Like many people, I also found myself responsible for managing my parents.  I recently saw a meme which introduced a child as the "emotional support daughter" and that was the role I found myself in, listening to frustrations from both of them.  (I have at least learned not to attempt to provide solutions or suggestions for the most part, which often created greater conflict in the past.)  They were intensely social before the pandemic and while they recognized the seriousness of what happened, they were lonely and needed social support.

As "March Break" stretched from one week to three to the rest of the school year, I found myself becoming physically and emotionally exhausted.  My creativity crashed and I was so tired that I was often sleeping more than 14 hours a day.  I couldn't watch television or movies.  I couldn't read books.  Everything seemed impossibly difficult.

I reached out for help and began working with my doctor and a therapist to adjust my medications and thinking.  I began rewatching and rereading old favourites and discovered that much of my anxiety around consuming stories was centered around **new** stories where I didn't know what was going to happen.  With stuff I'd already seen and read, I could get the necessary mental escape but didn't have the underlying anxiety of wondering if I was going to hit something that would plunge me into a bad mental space.

I tried different creative outlets, painting and sewing.  I changed my daily meditation from sitting quietly to listening to music and letting my thoughts wander.  I wrote fan fiction, bringing me back to the fandoms and universes that I've always loved and found inspiring.

Those things all helped.  But I'm still in a fragile place and one of the biggest things I need to be careful of is my twin lifelong tendencies to refuse to admit that anything is wrong and to push ahead beyond my limits.  (Yay, history of Perfectionism!)  This post is my way of not falling into that trap.

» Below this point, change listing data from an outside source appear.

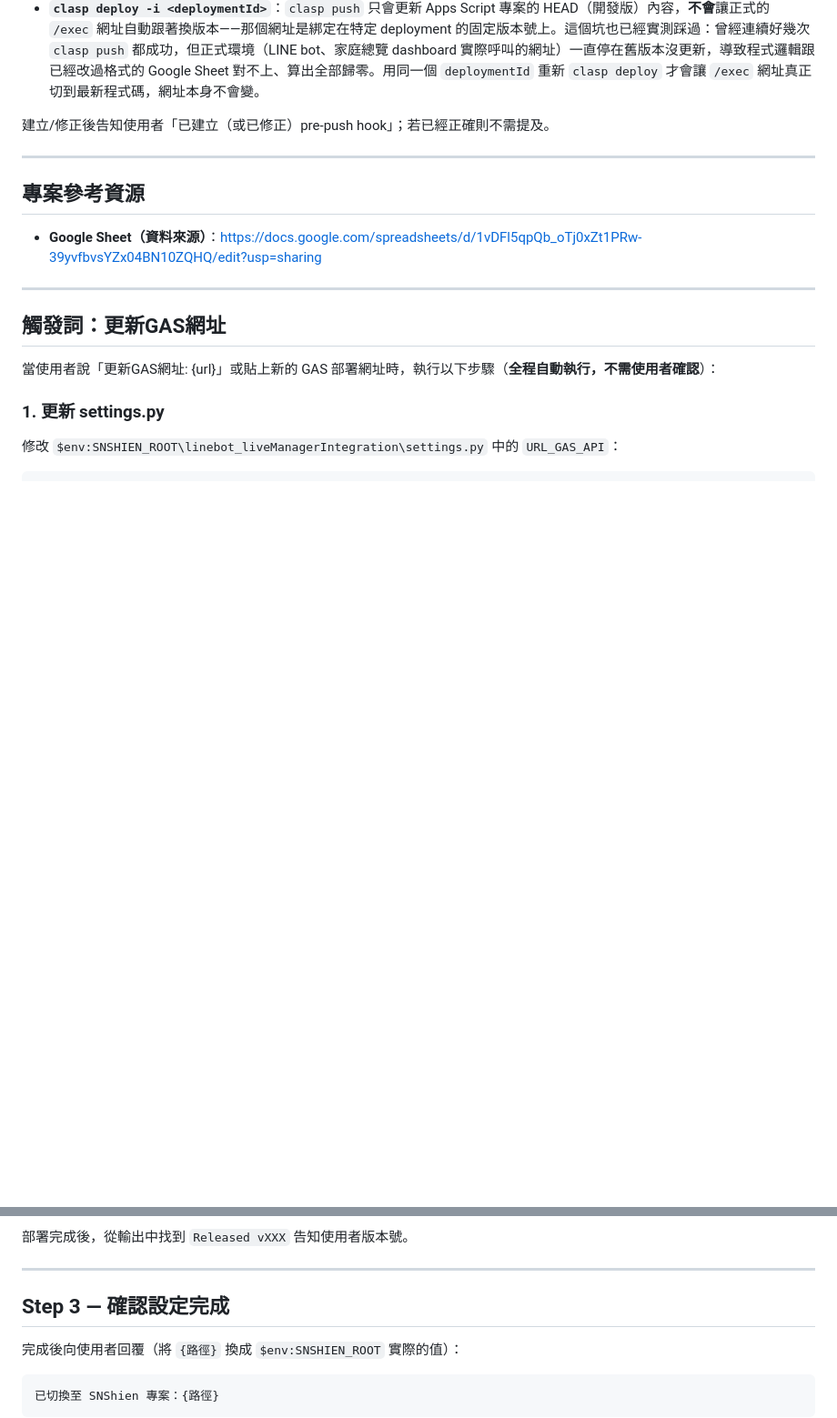
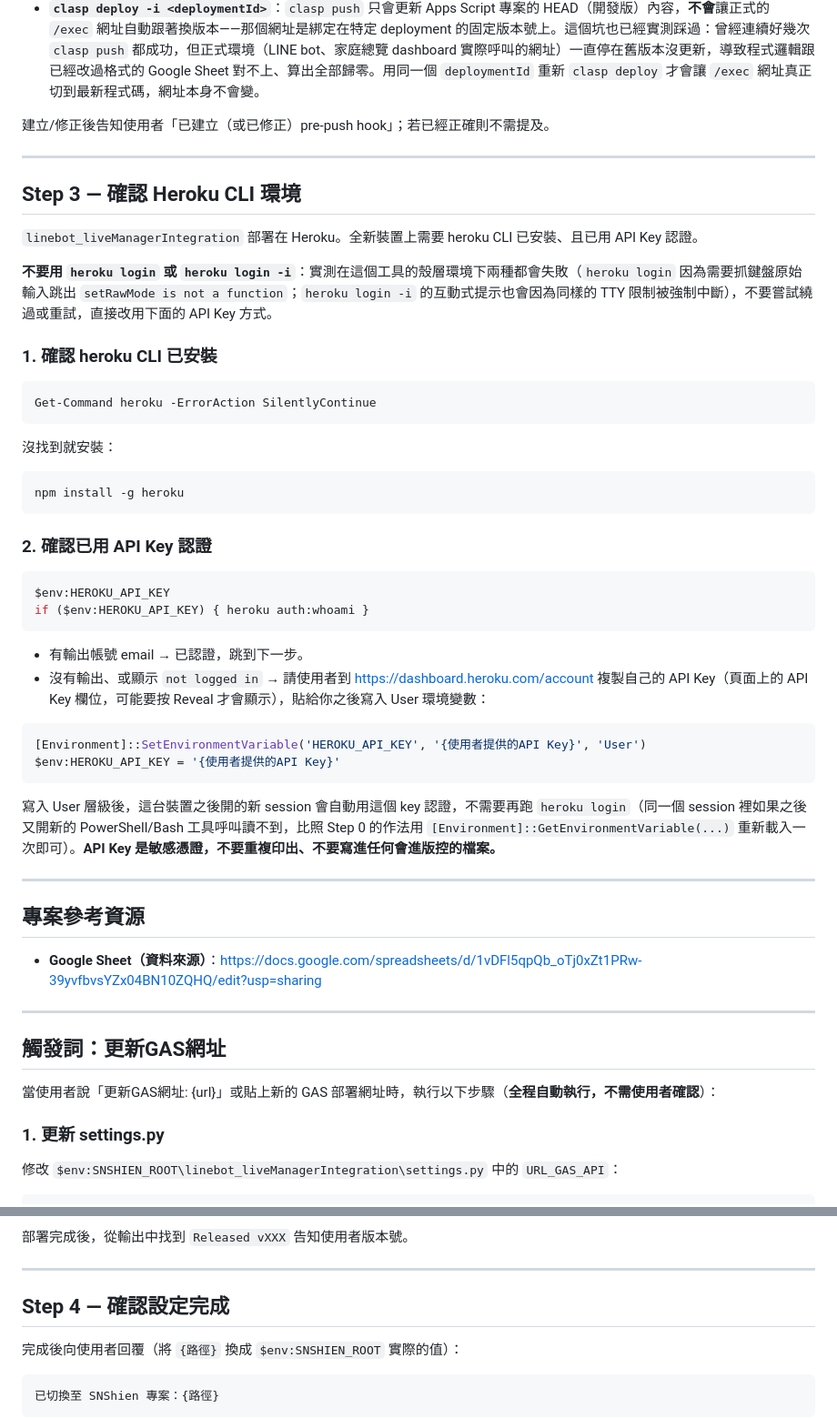
Before and after one commit to shien091090/SNShienSkill, a Markdown page: skills/shien/SKILL.md, 2 parts joined by grey strips. Shown at 91% size. Rendered like a GitHub page; blank space fills up the shorter version.

Commit message:
shien: 補上 Heroku CLI 環境設定流程，用 API Key 認證取代會失敗的 heroku login
Co-Authored-By: Claude Sonnet 5 <noreply@anthropic.com>

````diff
--- a/skills/shien/SKILL.md
+++ b/skills/shien/SKILL.md
@@ -137,6 +137,43 @@ Set-Content -Path "$env:SNSHIEN_ROOT\gas_live_integration\.git\hooks\pre-push" -
 
 ---
 
+## Step 3 — 確認 Heroku CLI 環境
+
+`linebot_liveManagerIntegration` 部署在 Heroku。全新裝置上需要 heroku CLI 已安裝、且已用 API Key 認證。
+
+**不要用 `heroku login` 或 `heroku login -i`**：實測在這個工具的殼層環境下兩種都會失敗（`heroku login` 因為需要抓鍵盤原始輸入跳出 `setRawMode is not a function`；`heroku login -i` 的互動式提示也會因為同樣的 TTY 限制被強制中斷），不要嘗試繞過或重試，直接改用下面的 API Key 方式。
+
+### 1. 確認 heroku CLI 已安裝
+
+```powershell
+Get-Command heroku -ErrorAction SilentlyContinue
+```
+
+沒找到就安裝：
+
+```powershell
+npm install -g heroku
+```
+
+### 2. 確認已用 API Key 認證
+
+```powershell
+$env:HEROKU_API_KEY
+if ($env:HEROKU_API_KEY) { heroku auth:whoami }
+```
+
+- 有輸出帳號 email → 已認證，跳到下一步。
+- 沒有輸出、或顯示 `not logged in` → 請使用者到 https://dashboard.heroku.com/account 複製自己的 API Key（頁面上的 API Key 欄位，可能要按 Reveal 才會顯示），貼給你之後寫入 User 環境變數：
+
+```powershell
+[Environment]::SetEnvironmentVariable('HEROKU_API_KEY', '{使用者提供的API Key}', 'User')
+$env:HEROKU_API_KEY = '{使用者提供的API Key}'
+```
+
+寫入 User 層級後，這台裝置之後開的新 session 會自動用這個 key 認證，不需要再跑 `heroku login`（同一個 session 裡如果之後又開新的 PowerShell/Bash 工具呼叫讀不到，比照 Step 0 的作法用 `[Environment]::GetEnvironmentVariable(...)` 重新載入一次即可）。**API Key 是敏感憑證，不要重複印出、不要寫進任何會進版控的檔案。**
+
+---
+
 ## 專案參考資源
 
 - **Google Sheet（資料來源）**：https://docs.google.com/spreadsheets/d/1vDFl5qpQb_oTj0xZt1PRw-39yvfbvsYZx04BN10ZQHQ/edit?usp=sharing
@@ -244,7 +281,7 @@ git -C "$env:SNSHIEN_ROOT\linebot_liveManagerIntegration" push heroku main
 
 ---
 
-## Step 3 — 確認設定完成
+## Step 4 — 確認設定完成
 
 完成後向使用者回覆（將 `{路徑}` 換成 `$env:SNSHIEN_ROOT` 實際的值）：
 
````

There are a lot of things that are still wrong.  There are many days when I feel completely invisible, like a machine that runs the household rather than a person.  I desperately miss having a sense of romantic and emotional attachment with another person, of being important to someone else.  (Not to dash the hopes of any second-chance-romance fans out there, but that connection died a long time ago with me and my ex-husband.)  I am faced with the reality that I will be caring for my oldest child for the rest of my life, and given how the autism support structure has been gutted in Ontario, there is little to no chance of ever being able to live solely for myself at any time in the future.  I'm worried about money and being able support myself and my children.  I'm terrified about the state of the world and the ugliness that seems to be swallowing our hopes faster than we can ignite them.

In being open about the challenges I'm facing, I'm hoping that my readers will understand and be patient with the fact that for the foreseeable future, I will be quieter and less productive than I have been in the past.  It isn't because I don't want to share the stories which still linger in my head, because I do.  I still love my characters and their adventures.  I want them all to have their happily ever afters.

I know many of you are facing similar (and sometimes worse) challenges and are looking for your own mental escape into a world where we know that no matter how bad things seem at the moment, our dreams will always win.  I don't have the same faith that we live in that world anymore, but I do still believe in creating a world where that happens.  If it needs to be fiction for now, so be it.  Maybe we'll find our way into making it real eventually.

Meanwhile, it's okay to not be okay.  It's okay to admit it.  It's okay to ask for help.  We don't need to be strong and risk breaking.  Individual strands can carry more when they're braided together.  We can all be not okay together, giving ourselves room to be angry, upset, and all the other feelings that we should feel when things aren't okay.

I'm not okay.  And if you're not okay, either, then that's okay.  Okay?